Look at these concept images and ask yourself the simple question:
Why not ?
The Yarra River, Melbourne, Australia, has many beautiful and historic bridges. But it also has many bland, nondescript, almost ugly bridges. These bridges can be made to look really fantastic by covering them in ivy and ferns and encourage birdlife habitats. When this is completed the Yarra River can actually describe itself as the most picturesque river in the world.
SWAN STREET BRIDGE
The Swan Street Bridge is at the intersection of the Olympic Boulevard and the Yarra River near the Tennis Centre. Covering the bridge in ivy and adding ferns would not interfere with any motor car traffic or river traffic.
SWAN STREET BRIDGE NORTH ARCH
The north arch is too narrow for any river traffic and with plastic mesh fencing to a height of the highest point the river rises to after heavy rain, a birdlife habitat could easily survive there.
INTERIOR CEILING OF THE SWAN STREET BRIDGE
There is a lot of ceilinga area in all the arches of this bridge, and all the other ones shown here, that can have baskets attached and would be a perfect nesting area for birdlife.
KING STREET BRIDGE
This is a particularly nondescript bridge that has a huge amount of potential to beautify with ivy and ferns. No car or river traffic would be affected.
INTERIOR KING STREET BRIDGE
The interior of this bridge is vast and varied with narrow areas suitable for bird life habitats and a lot of cement shelves at different heights that can be planted with ferns and creepers.
HODDLE STREET BRIDGE
This bridge has two arches that are too narrow for river traffic but suitable for a bird life habitat. As with all the bridges shown here, soft lighting would look great in the evening.
CREMORNE RAILWAY BRIDGE
This railway bridge is huge and particularly non-descript. It has a lot of potential to be turned into a rainforest with bird-life habitats on both extreme arches that are too narrow to accommodate river traffic.
CREMORNE RAILWAY BRIDGE SOUTH ARCH
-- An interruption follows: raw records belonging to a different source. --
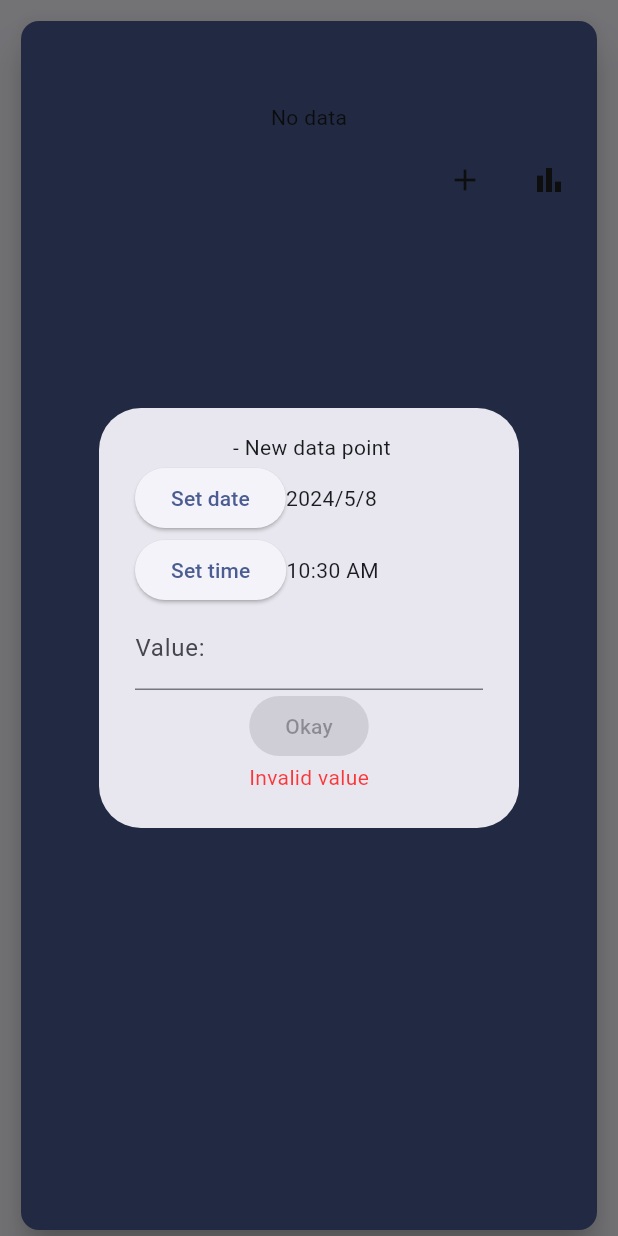
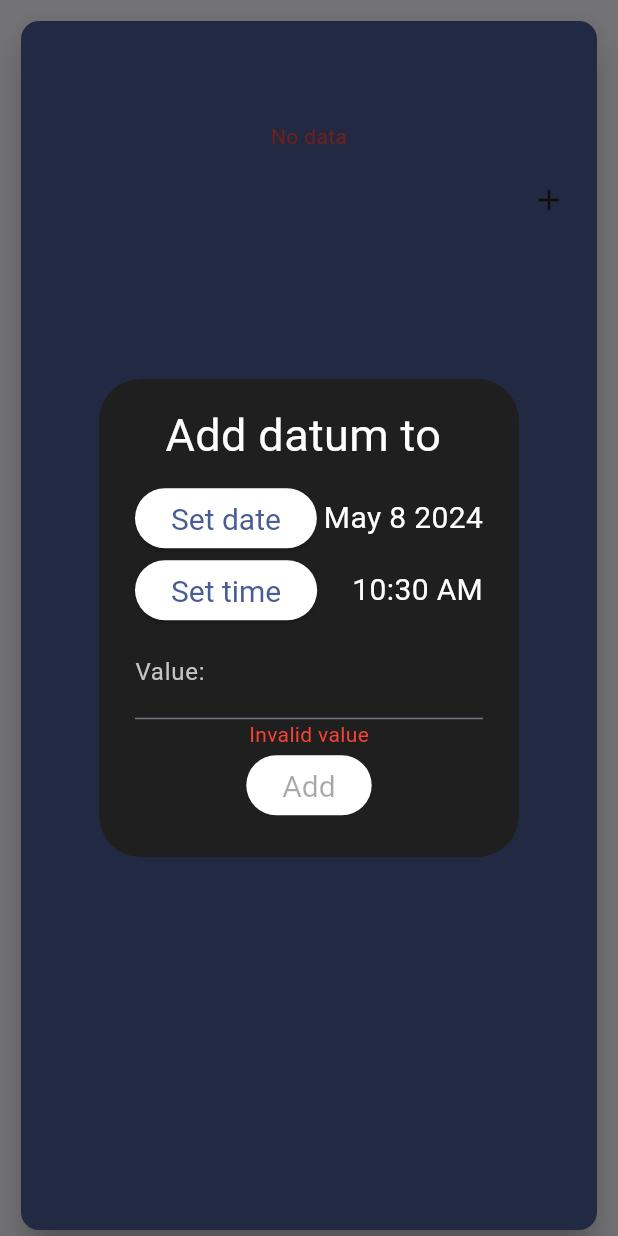
Before and after one commit to 0danylo/charted, a Flutter app: the GraphCard widget shown alone on an empty page, opened directly with empty values, after a tap on the "add" icon, on a phone screen of 412 x 824 dp. Run offline on Flutter 3.47's test engine with Material 3 defaults, Android fonts, the phone set to English and light mode, and no system bars; our stand-ins replace syncfusion_flutter_charts.

Commit message:
major visual upgrade

```diff
--- a/lib/datum_dialog.dart
+++ b/lib/datum_dialog.dart
@@ -2,7 +2,7 @@ import 'package:flutter/material.dart';
 import 'package:flutter/services.dart';
 import 'package:provider/provider.dart';
 import 'package:trend_notes/main.dart';
-import 'package:trend_notes/utils.dart';
+import 'package:trend_notes/util.dart';
 
 class DatumDialog extends StatefulWidget {
   const DatumDialog({super.key, required this.graphName});
@@ -23,17 +23,20 @@ class DatumDialogState extends State<DatumDialog> {
     var appState = context.watch<AppState>();
 
     return AlertDialog(
+      backgroundColor: darkColor,
       content: Column(
         mainAxisSize: MainAxisSize.min,
         children: [
           Title(
               color: const Color.fromARGB(255, 106, 106, 106),
-              child: Text("${widget.graphName} - New data point")),
+              child: subtitleOf("Add datum to ${widget.graphName}")),
+          getPadding(5),
           Row(
+            mainAxisAlignment: MainAxisAlignment.spaceBetween,
             children: [
               ElevatedButton(
                   onPressed: () {
-                    var date = showDatePicker(
+                    showDatePicker(
                       context: context,
                       firstDate: DateTime.fromMillisecondsSinceEpoch(0),
                       lastDate:
@@ -41,25 +44,30 @@ class DatumDialogState extends State<DatumDialog> {
                     ).then(
                         (value) => setState(() => newDate = value ?? newDate));
                   },
+                  style: buttonStyle,
                   child: const Text("Set date")),
-              Text(formatDate(newDate)),
+              formatDate(newDate),
             ],
           ),
           Row(
+            mainAxisAlignment: MainAxisAlignment.spaceBetween,
             children: [
               ElevatedButton(
                   onPressed: () {
-                    var time = showTimePicker(
+                    showTimePicker(
                             context: context, initialTime: TimeOfDay.now())
                         .then((value) =>
                             setState(() => newTime = value ?? newTime));
                   },
+                  style: buttonStyle,
                   child: const Text("Set time")),
-              Text(formatTime(newTime)),
+              formatTime(newTime),
             ],
           ),
           TextFormField(
-            decoration: const InputDecoration(labelText: "Value:"),
+            style: mediumStyle,
+            decoration: const InputDecoration(
+                labelText: "Value:", labelStyle: labelStyle),
             keyboardType: const TextInputType.numberWithOptions(
                 signed: true, decimal: true),
             inputFormatters: [
@@ -71,6 +79,7 @@ class DatumDialogState extends State<DatumDialog> {
               newDatum = match != null ? double.parse(match.group(0)!) : null;
             }),
           ),
+          errorOf(newDatum == null ? "Invalid value" : ""),
           ElevatedButton(
               onPressed: newDatum == null
                   ? null
@@ -84,10 +93,8 @@ class DatumDialogState extends State<DatumDialog> {
                       Navigator.of(context).pop();
                       appState.notify();
                     },
-              child: const Text("Okay")),
-          if (newDatum == null)
-            const Text("Invalid value",
-                style: TextStyle(color: Color.fromARGB(195, 255, 0, 0)))
+              style: buttonStyle,
+              child: const Text("Add"))
         ],
       ),
     );
--- a/lib/graph_card.dart
+++ b/lib/graph_card.dart
@@ -1,7 +1,7 @@
 import 'package:flutter/material.dart';
 import 'package:syncfusion_flutter_charts/sparkcharts.dart';
 import 'package:trend_notes/datum_dialog.dart';
-import 'package:trend_notes/utils.dart';
+import 'package:trend_notes/util.dart';
 
 enum GraphType {
   line,
@@ -38,13 +38,9 @@ class GraphCard extends StatefulWidget {
 class GraphCardState extends State<GraphCard> {
   @override
   Widget build(BuildContext context) {
-    var entries = getSortedEntries();
-
     final theme = Theme.of(context);
 
-    final whiteStyle = theme.textTheme.displaySmall!.copyWith(
-      color: Colors.white,
-    );
+    var entries = getSortedEntries();
 
     final card = Container(
       padding: const EdgeInsets.fromLTRB(10, 10, 10, 0),
@@ -53,8 +49,8 @@ class GraphCardState extends State<GraphCard> {
         color: theme.colorScheme.primary,
         child: Column(
           children: [
-            const Padding(padding: EdgeInsets.all(5.0)),
-            Text(widget.name, style: whiteStyle),
+            getPadding(5),
+            Text(widget.name, style: titleStyle),
             entries.isNotEmpty
                 ? Container(
                     padding: const EdgeInsets.all(25.0),
@@ -66,13 +62,13 @@ class GraphCardState extends State<GraphCard> {
                           .millisecondsSinceEpoch,
                       yValueMapper: (index) =>
                           widget.data.entries.toList()[index].value,
-                      color: lightColor,
+                      color: white,
                       marker: const SparkChartMarker(
                           displayMode: SparkChartMarkerDisplayMode.all,
                           size: 8.0,
-                          color: white,
+                          color: darkColor,
                           borderWidth: 1,
-                          borderColor: lightColor),
+                          borderColor: white),
                       axisLineColor:
                           widget.data.values.any((value) => value < 0) &&
                                   widget.data.values.any((value) => value > 0)
@@ -80,7 +76,7 @@ class GraphCardState extends State<GraphCard> {
                               : Colors.transparent,
                     ),
                   )
-                : const Text("No data"),
+                : errorOf("No data"),
             ButtonBar(
               children: [
                 IconButton(
@@ -94,9 +90,10 @@ class GraphCardState extends State<GraphCard> {
                         makeDetailsDialog();
                       },
                       icon: const Icon(Icons.data_array, color: darkColor)),
-                IconButton(
-                    onPressed: () {},
-                    icon: const Icon(Icons.bar_chart, color: darkColor))
+                if (entries.isNotEmpty)
+                  IconButton(
+                      onPressed: () {},
+                      icon: const Icon(Icons.bar_chart, color: darkColor))
               ],
             )
           ],
@@ -121,16 +118,21 @@ class GraphCardState extends State<GraphCard> {
         var entries = getSortedEntries();
 
         return AlertDialog(
-          content: Table(
+          backgroundColor: darkColor,
+          content: Column(
+            mainAxisSize: MainAxisSize.min,
             children: [
               for (var entry in entries)
-                TableRow(children: [
-                  Text(formatDate(entry.key) +
-                      ' ' +
-                      formatTime(TimeOfDay(
-                          hour: entry.key.hour, minute: entry.key.minute))),
-                  Text(entry.value.toString()),
-                  TextButton(
+                Row(
+                  mainAxisAlignment: MainAxisAlignment.spaceBetween,
+                  children: [
+                  Column(children: [
+                    formatDate(entry.key),
+                    formatTime(TimeOfDay(
+                        hour: entry.key.hour, minute: entry.key.minute))
+                  ]),
+                  styled(formatDouble(entry.value)),
+                  IconButton(
                     onPressed: () {
                       setState(() => widget.data.remove(entry.key));
                       Navigator.of(context).pop();
@@ -138,7 +140,7 @@ class GraphCardState extends State<GraphCard> {
                         makeDetailsDialog();
                       }
                     },
-                    child: const Icon(Icons.remove_circle_outline,
+                    icon: const Icon(Icons.remove_circle_outline,
                         color: Colors.red),
                   )
                 ])
--- /dev/null
+++ b/lib/util.dart
@@ -0,0 +1,46 @@
+import 'package:flutter/material.dart';
+
+const darkColor = Color.fromARGB(255, 31, 31, 31);
+const lightColor = Color.fromARGB(255, 195, 195, 195);
+const white = Colors.white;
+
+const smallStyle = TextStyle(color: white, fontSize: 15);
+const mediumStyle = TextStyle(color: white, fontSize: 20);
+const subtitleStyle = TextStyle(color: white, fontSize: 30);
+const titleStyle = TextStyle(color: white, fontSize: 40);
+const errorStyle = TextStyle(color: Colors.red);
+const labelStyle = TextStyle(color: lightColor);
+
+const buttonStyle = ButtonStyle(
+    backgroundColor: MaterialStatePropertyAll(white),
+    textStyle: MaterialStatePropertyAll(mediumStyle));
+
+const months = [
+  'Jan',
+  'Feb',
+  'Mar',
+  'Apr',
+  'May',
+  'Jun',
+  'Jul',
+  'Aug',
+  'Sep',
+  'Oct',
+  'Nov',
+  'Dec'
+];
+
+formatDate(DateTime date) =>
+    styled('${months[date.month - 1]} ${date.day} ${date.year}');
+
+formatTime(TimeOfDay time) => styled(
+    '${time.hourOfPeriod}:${time.minute > 9 ? time.minute : '0${time.minute}'} ${time.period.name.toUpperCase()}');
+
+formatDouble(double x) => x.toInt() == x ? x.toInt().toString() : x.toString();
+
+styled(String text) => Text(text, style: mediumStyle);
+subtitleOf(String text) => Text(text, style: subtitleStyle);
+titleOf(String text) => Text(text, style: titleStyle);
+errorOf(String text) => Text(text, style: errorStyle);
+
+getPadding(double side) => Padding(padding: EdgeInsets.all(side));
--- a/lib/utils.dart
+++ /dev/null
@@ -1,12 +0,0 @@
-import 'package:flutter/material.dart';
-
-const darkColor = Color.fromARGB(255, 31, 31, 31);
-const lightColor = Color.fromARGB(255, 195, 195, 195);
-const white = Colors.white;
-
-const buttonStyle = ButtonStyle(backgroundColor: MaterialStatePropertyAll(darkColor));
-
-formatDate(DateTime date) => '${date.year}/${date.month}/${date.day}';
-
-formatTime(TimeOfDay time) =>
-    '${time.hourOfPeriod}:${time.minute > 9 ? time.minute : '0${time.minute}'} ${time.period.name.toUpperCase()}';
```
Also changed, not shown: lib/graph_dialog.dart (+19 -17 lines), lib/main.dart (+8 -8 lines).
This south arch is used by cyclists and pedestrians alike and the gravel and graffiti could be replaced by ivy and ferns.
INTERIOR CREMORNE RAILWAY BRIDGE
The extreme left and right hand arches are too narrow for any river traffic so they can be turned into birdlife habitats and the whole interior can have ivy covering the cement arches and ferns growing from the higher shelves.
THE HEYINGTON RAILWAY BRIDGE
This is a huge railways bridge that is in a very boring part of the Yarra River and would look fantastic covered in ivy and ferns.
The Bolte government put the now named Monash Freeway right over Gardiner’s Creek that has created a canopy over the creek, be it in cement.
The road named Yarra Boulevard passes under the Monash Freeway right next to the Yarra River. This would look fantastic covered in ivy and with a forest of ferns underneath the arch.
MONASH FREEWAY ARCH
We see a perfect view looking up Gardiner’s Creek that stretches some 400 metres up to Glenferrie Road that would be perfect for the rainforest effect and a great birdlife habitat. There is a bike path and walk way for pedestrians right along the top side of it.
The Wallen Bridge in Hawthorn nearby Leonda Restaurant, Riversdale Road, has an interesting design and would benefit from ivy and creepers along the top and ferns and vegetation on the base cement foundations. Birdlife habitats would work well on the extreme left and right arches that are too narrow for river traffic.
HAWTHORN RAILWAY BRIDGE
This railway bridge has great blue stone foundations that should remain untouched. But the iron arch could be covered in ivy and ferns attached.
This footbridge sits right in the middle of the city and has plenty of scope for greening. The cement bench on the north bank is completely wasted and would look great with ferns and extensive flower boxes right along both sides of the bridge with colourful flowers would look marvellous.